Derived from the Latin “torculum” (wine press) before becoming rendered as “Torggl” in local dialect, this tradition began in the Valle Isarco of the Dolomites, where winegrowers in the valley would put their livestock under the charge of herdsmen in the mountains during the summer. In the autumn, when the herdsmen descended into the valley with the livestock, the winegrowers would receive them with a feast of Tyrolean specialties: speck (cured and lightly smoked ham), kaminwurzen (chimney smoked sausages), dumplings, roasted chestnuts, and, most importantly, the year’s new wines.

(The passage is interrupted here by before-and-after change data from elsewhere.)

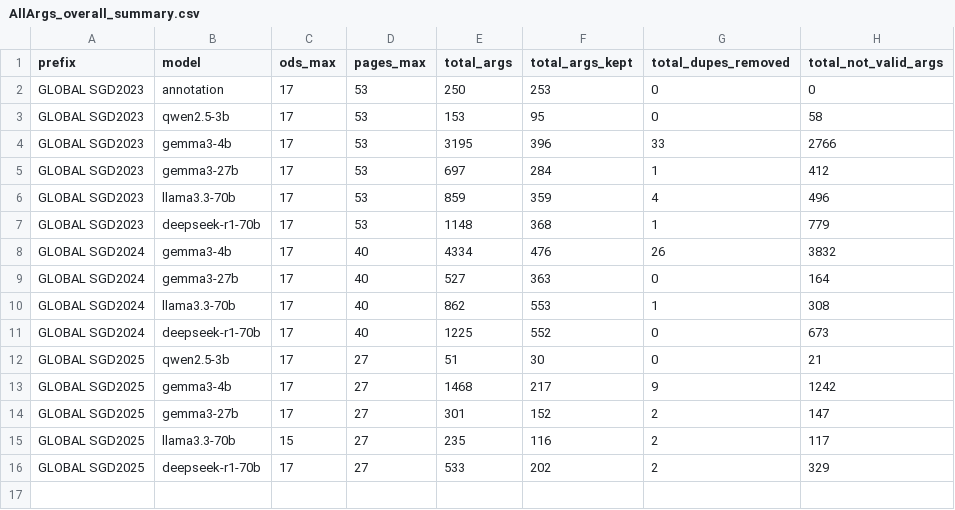
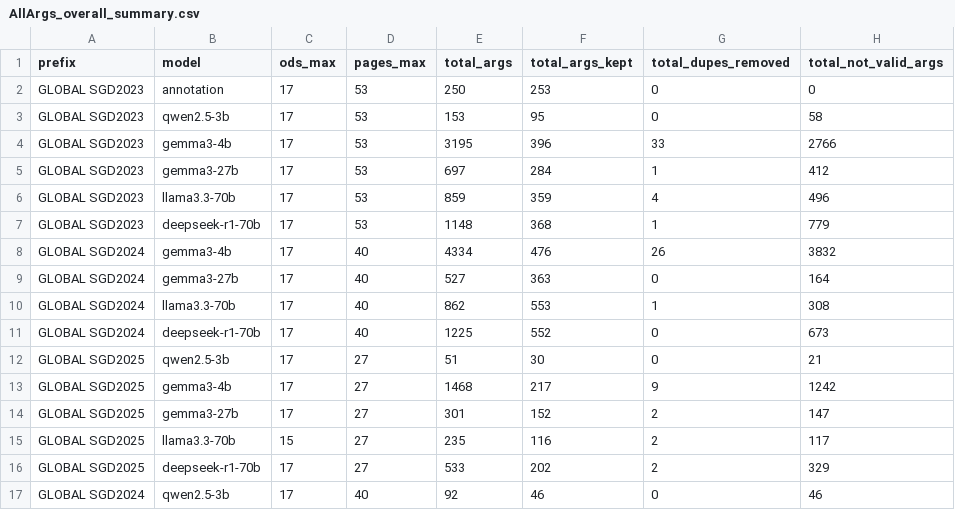
Before and after one commit to camipalo/TFM, a CSV file: Data/Processed Arguments Keywords/Stats/AllArgs_overall_summary.csv, drawn as a sheet; the diff names each change by its address in the sheet, - before the commit and + after, or states it on an @@ line.

```diff
--- a/Data/Processed Arguments Keywords/Stats/AllArgs_overall_summary.csv
+++ b/Data/Processed Arguments Keywords/Stats/AllArgs_overall_summary.csv
+row 17: GLOBAL SGD2024 | qwen2.5-3b | 17 | 40 | 92 | 46 | 0 | 46
```
Also changed, not shown: Data/Processed Arguments Keywords/Stats/GLOBAL_SGD2024__AllArgs_perSDG_summary.csv, 6 other files.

Even if you aren’t herding livestock, you can still taste the new wine and feast on local dishes at the buschenschank, farmhouse taverns that serve their own wine and regional dishes during Törggelen. Some of the traditional dishes served at the farmhouse taverns during Törggelen are dumplings, spinach-stuffed ravioli, sweet buns stuffed with jam, and roasted chestnuts, but each farm has its own specialty. Besides the new wine, Törggelen is an excuse to taste the farms previous vintages, and learn a few square dance steps. Typical wines of the South Tyrol include the white Müller Thurgau with a fresh bouquet of apricot jam, the intense cherry red Lagrein, and spicy Pinot Noir, which finds its ideal climate here.

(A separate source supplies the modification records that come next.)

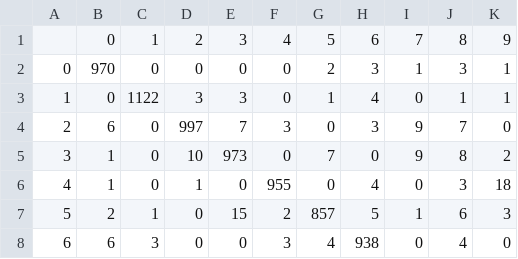
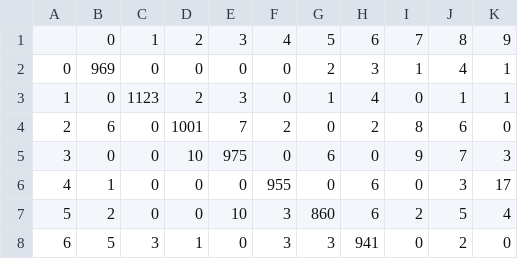
Before and after one commit to renato145/mnist, a CSV file: randomForest.csv, drawn as a sheet; only a part is shown; the diff covers the shown part only.

```diff
--- a/randomForest.csv
+++ b/randomForest.csv
@@ -1,8 +1,8 @@
 ,0,1,2,3,4,5,6,7,8,9
-0,970,0,0,0,0,2,3,1,3,1
-1,0,1122,3,3,0,1,4,0,1,1
-2,6,0,997,7,3,0,3,9,7,0
-3,1,0,10,973,0,7,0,9,8,2
-4,1,0,1,0,955,0,4,0,3,18
-5,2,1,0,15,2,857,5,1,6,3
-6,6,3,0,0,3,4,938,0,4,0
+0,969,0,0,0,0,2,3,1,4,1
+1,0,1123,2,3,0,1,4,0,1,1
+2,6,0,1001,7,2,0,2,8,6,0
+3,0,0,10,975,0,6,0,9,7,3
+4,1,0,0,0,955,0,6,0,3,17
+5,2,0,0,10,3,860,6,2,5,4
+6,5,3,1,0,3,3,941,0,2,0
```
Also changed, not shown: 17 edited cells elsewhere in this file, 35 other files.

Work up an appetite by arriving at the buschenschank on foot along one of the beautiful walking trails near Bolzano, gateway to the Dolomites. Walking routes include paths through well-tended vineyards and apple orchards, and through magnificent chestnut woods – South Tyrol’s culture of chestnut tree cultivation dates back to about 600 A.D when a boom in wine production led to increasing need for chestnut wood casks. The Ebnicherhof farmhouse tavern above Bolzano can be reached on foot in 90 minutes along the Chestnut Trail, idyllic in autumn when the countryside is ablaze with color. If you are too full to walk back, many buschenschank also offer accommodation.
Buschenschank farmhouse taverns are open for Törggelen from September to Christmas all over Italy’s South Tyrol, and the cream of the crop are recognized by the South Tyrol’s Farmer’s Association, which has a recommended list of these farmhouse taverns. Advanced bookings are normally required.
Read about another Italian festival- the Onion Festival